NH resident supports museum, reflects on father’s service in WWII

From the first time Sandown, NH resident Dan Marrone visited the Wright Museum, he was “hooked.”

“This place is a treasure,” he said. 

Marrone was so moved, in fact, he made a $15,000 investment, which enabled the museum to complete a walkway from its entrance to a Remembrance Garden, framed by flags, shrubbery and memorial bricks. 

One of these bricks will soon honor Marrone’s father with the inscription, “Dedicated to PFC Daniel Marrone, 3rd Army, WWII, and to all those who comprise ‘the Greatest Generation.’” Daniel Marrone served in General Patton’s Third Army March.

“My dad said only two things really brought fear into his bones — the German 88mm gun and the V-1/V-2 rockets,” explained Marrone, whose father shared several related stories about each.

“Being part of Patton’s 3rd Army, there was a skirmish or two with the German equivalent of Patton, General Irwin Rommel,” he said. “Rommel would throw a rock at you to get you to pursue him until you came to a rise in a hill or a bend in the road, and then they would be waiting for you.”

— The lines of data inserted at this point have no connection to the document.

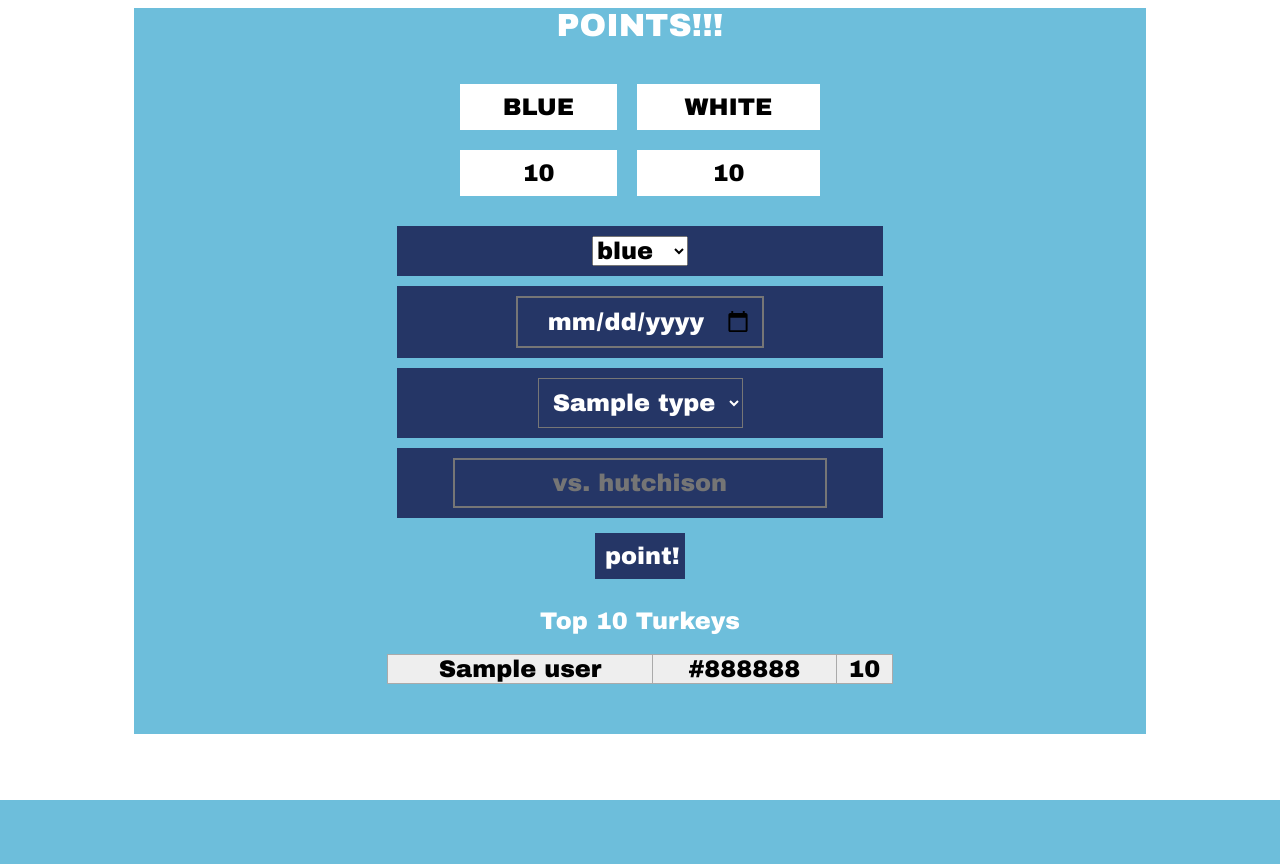
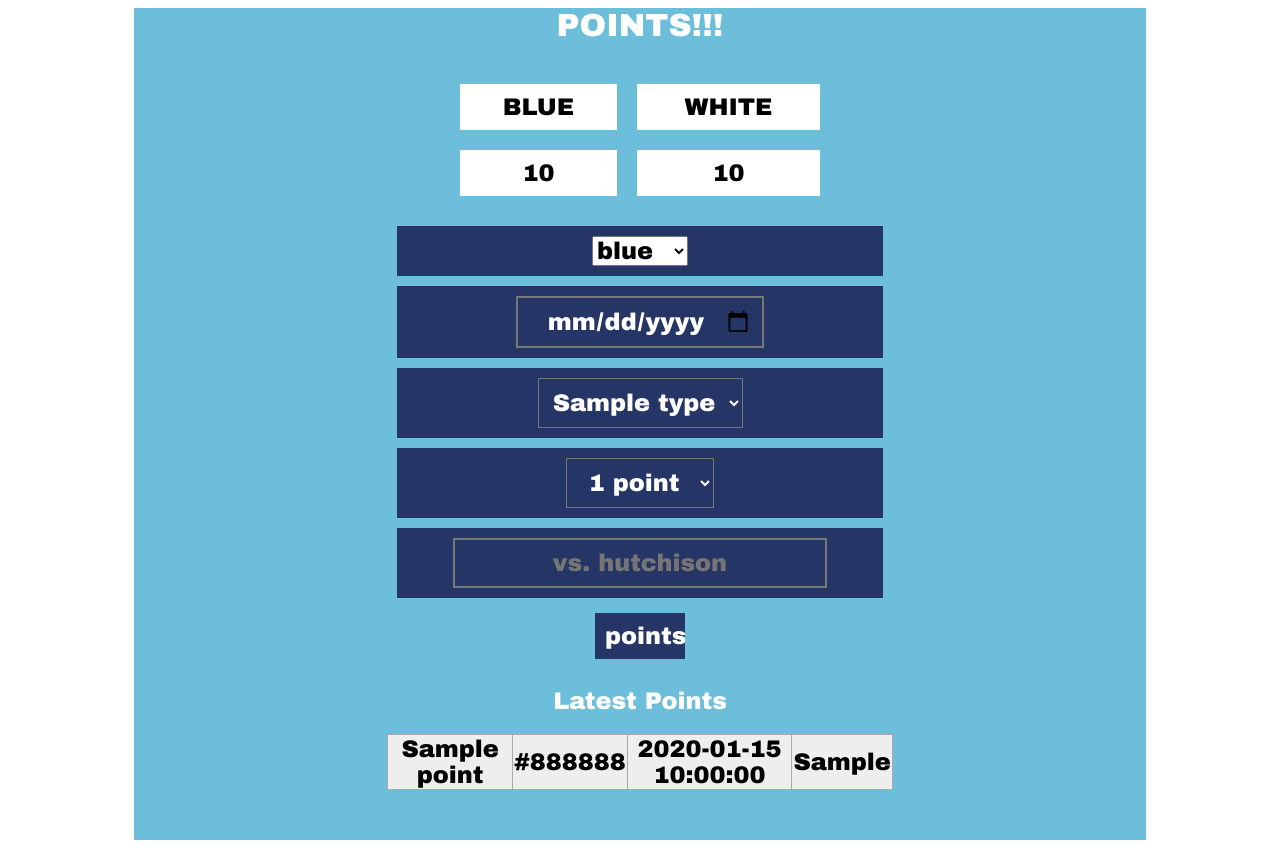
Before and after one commit to cyberhalroberts/smspoints, a Flask app: template templates/index.html in a window 1280 px wide. Before the commit the page ends 800 px from the top, so only its background shows below. Run offline with Flask 3, Linux system fonts and the light colour scheme; the template is opened without the code that fills it: most values are stand-ins (such as "Sample title", 1, 10 or a date in 2020); parts of the project's set-up code (start-up, migrations or seed data) failed here and were passed over.

Commit message:
changed top 10 users to latest points on front page

```diff
--- a/app.py
+++ b/app.py
@@ -82,6 +82,7 @@ def get_google_provider_cfg():
     return requests.get(GOOGLE_DISCOVERY_URL).json()
 
 def require_vars(vars):
+    """raise a ValueError if there is no value for one of the cgi variables named in vars"""
     missing_vars = []
     for var in vars:
         if var not in request.form or request.form[var] == '':
@@ -91,6 +92,7 @@ def require_vars(vars):
         raise ValueError(f"Missing required data: {', '.join(missing_vars)}")
 
 def get_point_totals(db):
+    """ return a list consisting of the white point total and the blue point total """
     point_totals = query_db(db, """
         select p.color, sum(num_points) count from points p group by p.color
         """, [])
@@ -110,6 +112,7 @@ def get_point_totals(db):
     return (white_points, blue_points)
 
 def get_top_10_users(db):
+    """return the top 10 users by number of points"""
     return query_db(db, """
         select u.name, p.color, u.users_id, sum(p.num_points) points
             from
@@ -120,8 +123,20 @@ def get_top_10_users(db):
             limit 10
         """, [])
 
+def get_latest_points(db):
+    """return a list of the latest points by event_date and then created_time"""
+    return query_db(db, """
+        select u.name, p.color, p.event_date, p.event_type
+            from
+                users u join
+                points p on (u.users_id = p.users_id)
+            order by p.event_date desc, p.created_time desc
+            limit 20
+        """, [])
+
 @app.route("/", methods = ['GET'])
 def index():
+    """main page"""
     if not current_user.is_authenticated:
         return redirect(get_google_login_url())
 
@@ -129,7 +144,7 @@ def index():
 
     (white_points, blue_points) = get_point_totals(db)
 
-    top_10_users = get_top_10_users(db)
+    latest_points = get_latest_points(db)
 
     today = datetime.datetime.now().strftime("%Y-%m-%d")
 
@@ -143,7 +158,7 @@ def index():
         white_points=white_points,
         user=current_user,
         event_types=EVENT_TYPES,
-        top_10_users=top_10_users,
+        latest_points=latest_points,
         today=today,
         point=point,
         message=message,
@@ -151,6 +166,7 @@ def index():
 
 @app.route("/message", methods = ['GET'])
 def message():
+    """simple message page"""
     m = request.args.get('m', '')
 
     return render_template(
@@ -160,6 +176,7 @@ def message():
 
 @app.route("/point", methods=['POST'])
 def point():
+    """page to add a point"""
     if not current_user.is_authenticated:
         return redirect(get_google_login_url())
 
@@ -194,6 +211,7 @@ def point():
 
 @app.route("/admin_points", methods=['GET', 'POST'])
 def admin_points():
+    """display or process admin points page"""
     if not current_user.is_authenticated:
         return redirect(get_google_login_url())
 
@@ -237,6 +255,7 @@ def admin_points():
 
 @app.route("/download_points")
 def download_points():
+    """generate and send a csv of the current points db"""
     if not current_user.is_authenticated:
         return redirect(get_google_login_url())
 
--- a/templates/index.html
+++ b/templates/index.html
@@ -51,19 +51,34 @@
                             </td>
                         </tr>
                         <tr>
+                            <td class="points-form">
+                                <select name="num_points" class="points-input">
+                                    <option value="1">1 point</option>
+                                    <option value="2">2 points</option>
+                                    <option value="3">3 points</option>
+                                    <option value="4">4 points</option>
+                                    <option value="5">5 points</option>
+                                    <option value="6">6 points</option>
+                                    <option value="7">7 points</option>
+                                    <option value="8">8 points</option>
+                                    <option value="9">9 points</option>
+                                </select>
+                        </tr>
+                        <tr>
                             <td class="points-form"><input name="event_description" placeholder="vs. hutchison" class="points-input" required/></td>
                         </tr>
                     </table>
-                    <input class="points-button" type="submit" size="16" value="point!" class="points-input"></td>
+                    <input class="points-button" type="submit" size="16" value="points!" class="points-input"></td>
                 </form>
 
-                <h2>Top 10 Turkeys</h2>
+                <h2>Latest Points</h2>
                 <table class="top10-box" border="1">
-                    {%- for user in top_10_users %}
-                    <tr class="{{ loop.cycle('top10-row-gray', 'top10-row-white') }}">
-                            <td>{{ user.name }}</td>
-                            <td>{{ user.color }}</td>
-                            <td>{{ user.points }}</td>
+                    {%- for point in latest_points %}
+                        <tr class="{{ loop.cycle('top10-row-gray', 'top10-row-white') }}">
+                            <td>{{ point.name }}</td>
+                            <td>{{ point.color }}</td>
+                            <td>{{ point.event_date }}</td>
+                            <td>{{ point.event_type }}</td>
                         </tr>
                     {% endfor %}
                 </table>
```
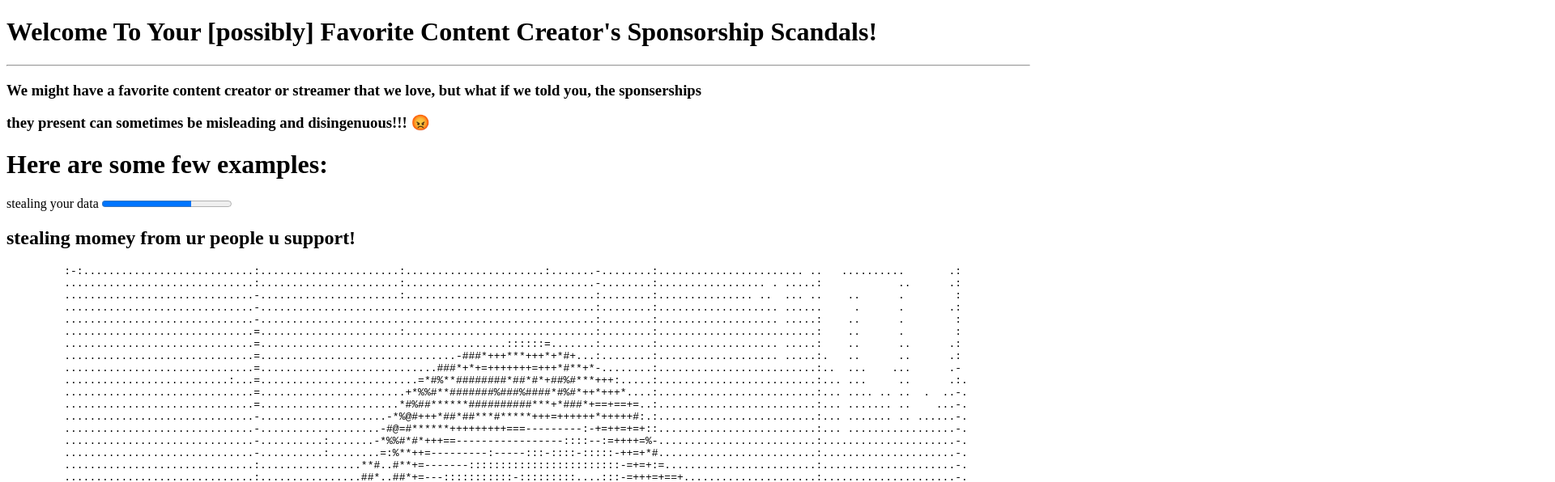
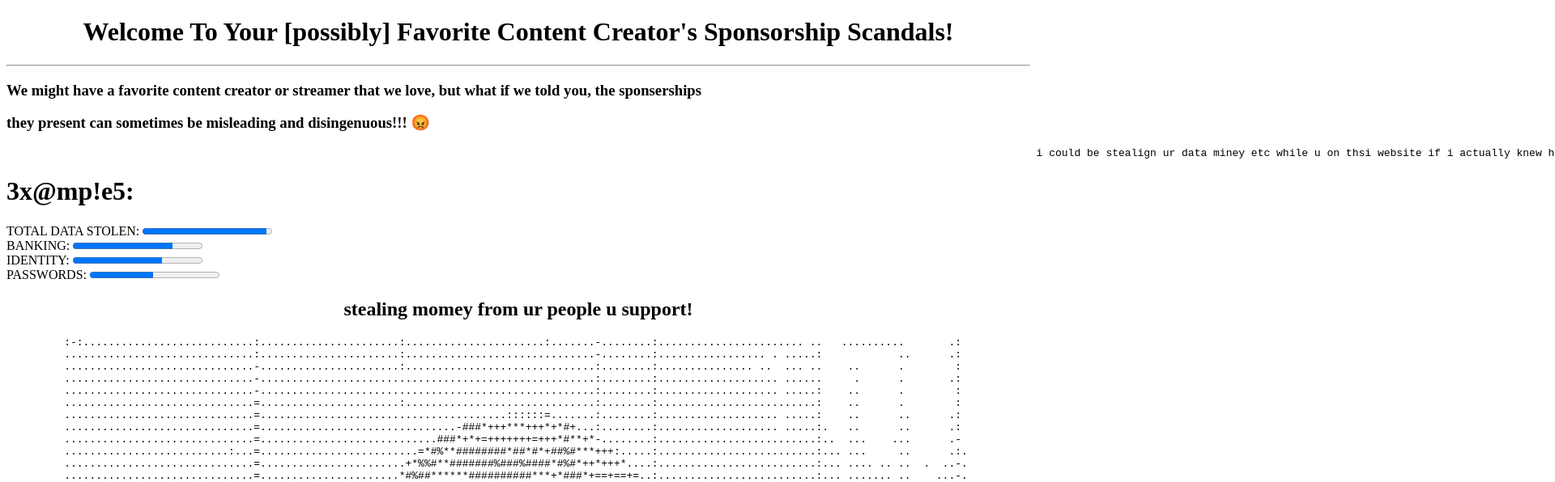
Before and after one commit to battlelime/project-1, a plain HTML site: page index.html in a window 1280 px wide. Shown: the top 596 px of the page at 81% size, 1920 px wide, since content can reach past the window. Drawn offline with Linux system fonts and the light colour scheme.

Commit message:
wrapping it up

```diff
--- a/index.html
+++ b/index.html
@@ -9,19 +9,26 @@
 </head>
 
 <body>
-
-    <h1>Welcome To Your [possibly] Favorite Content Creator's Sponsorship Scandals!</h1>
-
+    <!-- FIRST SECTIONS visual fun & troll -->
+    <center><h1>Welcome To Your [possibly] Favorite Content Creator's Sponsorship Scandals!</h1></center>
     <hr>
 
     <h3>We might have a favorite content creator or streamer that we love, but what if we told you, the sponserships</h3>
     <h3>they present can sometimes be misleading and disingenuous!!! 😡</h3>
 
-    <h1>Here are some few examples:</h1>
-    <label for="bar">stealing your data</label>
-    <progress id="bar" value="69" max="100"></progress>
+    <pre>                                                                                                                                                                   i could be stealign ur data miney etc while u on thsi website if i actually knew how u feel me? but this is just for fun, i dont actually know how. i guess i could learn. wait.... r you still reading this? well if you r, the point was you never know what was going on, if you didnt even bother to look. why would you, fair point.</pre>
 
-    <h2>stealing momey from ur people u support!</h2>
+    <h1>3x@mp!e5:</h1>
+    <label for="bar">TOTAL DATA STOLEN:</label>
+    <progress id="bar" value="96" max="100"></progress><br>
+    <label for="bar1">BANKING:</label>
+    <progress id="bar1" value="77" max="100"></progress><br>
+    <label for="bar2">IDENTITY:</label>
+    <progress id="bar2" value="69" max="100"></progress><br>
+    <label for="bar3">PASSWORDS:</label>
+    <progress id="bar3" value="49" max="100"></progress><br>
+
+    <center><h2>stealing momey from ur people u support!</h2></center>
     <figure role="img" aria-labelledby="face">
         <pre>
     :-:...........................:......................:......................:.......-........:....................... ..   ..........       .:
@@ -78,11 +85,20 @@
         </pre>
     </figure>
 
+    <pre>                                                                                                                                       we are talking about millions of dollars!</pre>
+    <pre>                                                           watch out@! ppl are steal ur mONEY!</pre>
+    <pre>               scamers and B!@D actors ! EVERWHERE !!!</pre>
+
     <hr>
 
+    <!-- NEXT SECTION! -->
     <h1>⭐ BUT FIRST, WE NEED TO ASK: Has there been a sponsorship you have tried before or heard of?</h1>
     <h2>Maybe this will change your perception on them...</h2>
     <p>( -_-)旦~</p>
+    <center><p>ok gimme ur guesses. just THREE! which pppls or organization come to mind? compare them wiht the sttuff under!</p></center>
+    <textarea placeholder="First guess..."></textarea>
+    <textarea placeholder="Second guess..."></textarea>
+    <textarea placeholder="Third guess..."></textarea>
 
     <hr>
 
```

Regarding the German V-1 and V-2, they pummeled England, especially London, almost until the war’s end. 

Marrone recounted, “I remember my dad saying, ‘You would always hear it before you saw it. Then it went by overhead. Then you said a prayer that you would continue to hear it once out of sight. When the noise stopped, that was when it began dive-bombing to its target. It could be miles away from you, but if it exploded, no foxhole was deep enough.’”

He said his father was always proud of the fact that his unit spent “343 consecutive days of mud, snow and blood in the field without relief but got the job done.”

“He was part of a crew that fired the Army’s largest cannon — the 155mm ‘Long Tom,’” he added.

This cannon, explained Marrone, had an 18-mile range and had 90 pound shells. Having worked on the old New Haven Railroad before the war, he said his father was ready to handle loading of the shells by himself.

“For the rest of the crew, it was a two-man job,” he laughed.

Ironically, Marrone said one of his father’s worst moments came after the war on the trip home from Europe across the Atlantic on the Queen Mary.

“A massive storm hit the ship, but its tank-like construction saved all on-board,” he said. “My dad always remembered thinking while riding out the storm, ‘I got through WWII only to die in peacetime?’”

Expressing enthusiasm for the time when the museum can hold a ceremony to commemorate the completion of the Remembrance Garden, Marrone said he will simply “do the next best thing” in the meantime.

“I’ll visit and go see my favorite item, the museum’s Pershing tank, which was the only tank the German army feared during the war,” he laughed. 

The region’s leading resource for educators and learners of all ages on World War II, The Wright features more than 14,000 items in its collection that are representative of both the home front and battle field.